File management is one of the more mundane tasks computer users have to manage in order to keep things running smoothly. After all, it’s no use having gigabytes of data on your drives if you can’t find anything.
Having a simple but clear plan can make the storage and retrieval of your data much easier, and once implemented can save a lot of time, thought and hassle in the long run. If you can get into a habit of using a specific scheme it soon becomes second nature and takes no thought at all.
My method of file organization goes something like this:
The C: drive is for nothing but Windows and it’s files. I have a 40Gb drive for that and nothing else. The thinking behind this is that Windows needs rebuilding sometimes, and I used to lose settings, important data and it took an age to restore everything. Having a drive for Windows and nothing else isolates it from the rest of the system. If I have to rebuild it, I don’t lose anything else.
My D: drive is a different hard disk. This is my “Applications” drive. It is here I install everything I need to use. Applications like Firefox, Office, OpenOffice, Spybot, Winamp, VLC and everything else is installed here. While settings folders may be installed in the Local/Users file on the C: drive, you can back that up regularly. I don’t mess with the D drive, only defrag it once in a while.

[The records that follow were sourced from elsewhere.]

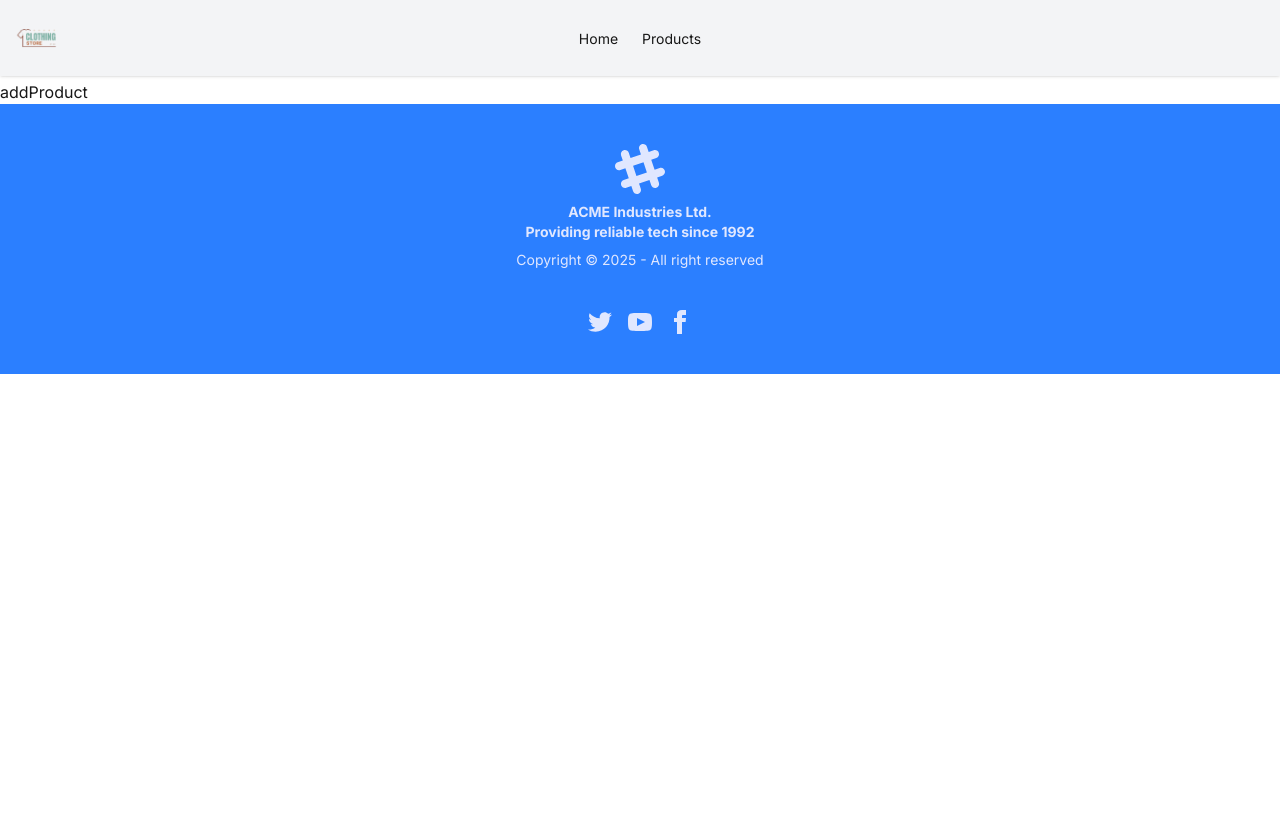
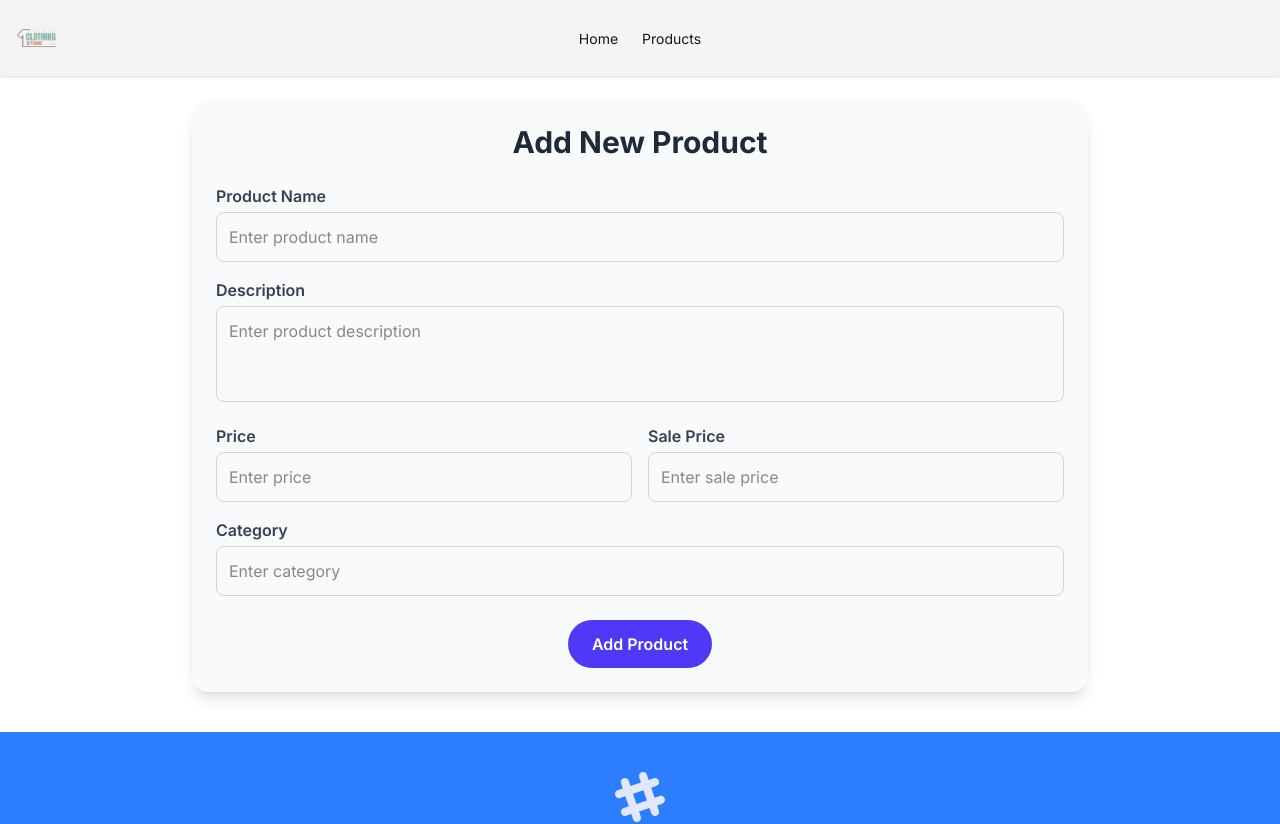
Before and after one commit to Utso-Roy/clothing_shop_next.js, a Next.js app: page /dashboard/add-product in a window 1280 px wide. Shown: the top 824 px of the page. Before the commit the page ends 800 px from the top, so only its background shows below. Built offline with nearby package versions, Linux system fonts and the light colour scheme; no server answers.

Commit message:
create a add-product page

```diff
--- a/src/app/dashboard/add-product/page.js
+++ b/src/app/dashboard/add-product/page.js
@@ -1,7 +1,84 @@
-import React from 'react'
+import React from "react";
 
-export default function addProduct() {
+export default function AddProduct() {
   return (
-    <div className='mt-20'>addProduct</div>
-  )
+    <div className="mt-25 my-10 max-w-4xl mx-auto p-6 bg-gray-50 shadow-lg rounded-2xl">
+      {/* Page Title */}
+      <h1 className="text-3xl font-bold text-gray-800 mb-6 text-center">
+        Add New Product
+      </h1>
+
+      {/* Product Form */}
+      <form className="space-y-4">
+        {/* Product Name */}
+        <div>
+          <label className="block text-gray-700 font-semibold mb-1">
+            Product Name
+          </label>
+          <input
+            type="text"
+            placeholder="Enter product name"
+            className="w-full border border-gray-300 rounded-lg p-3 focus:outline-none focus:ring-2 focus:ring-indigo-500"
+          />
+        </div>
+
+        {/* Product Description */}
+        <div>
+          <label className="block text-gray-700 font-semibold mb-1">
+            Description
+          </label>
+          <textarea
+            placeholder="Enter product description"
+            className="w-full border border-gray-300 rounded-lg p-3 h-24 resize-none focus:outline-none focus:ring-2 focus:ring-indigo-500"
+          ></textarea>
+        </div>
+
+        {/* Price */}
+        <div className="grid grid-cols-2 gap-4">
+          <div>
+            <label className="block text-gray-700 font-semibold mb-1">
+              Price
+            </label>
+            <input
+              type="number"
+              placeholder="Enter price"
+              className="w-full border border-gray-300 rounded-lg p-3 focus:outline-none focus:ring-2 focus:ring-indigo-500"
+            />
+          </div>
+          <div>
+            <label className="block text-gray-700 font-semibold mb-1">
+              Sale Price
+            </label>
+            <input
+              type="number"
+              placeholder="Enter sale price"
+              className="w-full border border-gray-300 rounded-lg p-3 focus:outline-none focus:ring-2 focus:ring-indigo-500"
+            />
+          </div>
+        </div>
+
+        {/* Category */}
+        <div>
+          <label className="block text-gray-700 font-semibold mb-1">
+            Category
+          </label>
+          <input
+            type="text"
+            placeholder="Enter category"
+            className="w-full border border-gray-300 rounded-lg p-3 focus:outline-none focus:ring-2 focus:ring-indigo-500"
+          />
+        </div>
+
+        {/* Submit Button */}
+        <div className="text-center mt-6">
+          <button
+            type="submit"
+            className="bg-indigo-600 text-white px-6 py-3 rounded-full font-semibold hover:bg-indigo-700 transition"
+          >
+            Add Product
+          </button>
+        </div>
+      </form>
+    </div>
+  );
 }
```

On a separate partition I have E: which holds my games. I don’t play as much as I used to, but there are still a few games installed here. Like the D drive, I don’t mess with it, apart from installing and uninstalling the games. I also have a backup of the My documents folder in here, as many games like to store save game information in that folder. More on duplicating those files later.
The F: is my last drive, and is again a separate device. This is for music, movies and general stuff. In fact it is actually called my “Storage” drive. It is here that I keep a disk image of C: backups of My documents and the Users folder.
Inside each of these drives is a pretty simple file system. I leave C: alone and let Windows handle that. On the others I have all the programs, games and folders at root. This means as soon as I open the drive, the programs are there for me to access. On F: I have a folder for each file type, music, movies, backup, whatever.
I also use a tool called SyncToy, which is a free Microsoft program that makes backups of folders. It can be configured to run automatically and it is through this that I keep an up to date backup of the My Documents and Users folders.
This system of file organization may not be the most elegant in the world, but it is the most resilient. I can lose the C: drive any time and be up and running again within the hour. I have backups on a separate hard disk of all the important folders, .PST files and a complete image of the C: drive. I use SyncToy to backup all my work to an external USB drive each day and everything is taken care of automatically for me. I don’t even have to think about it now.
If you’re looking for a fault tolerant way to organize your files on hard disk then I suggest copying mine. You don’t have to use different physical drives, just partitions, as long as they are backed up somewhere. This method protects you and your data from any problems that Windows might suffer from or create. A format no longer has to be the end of the world, as everything else is safely stored elsewhere.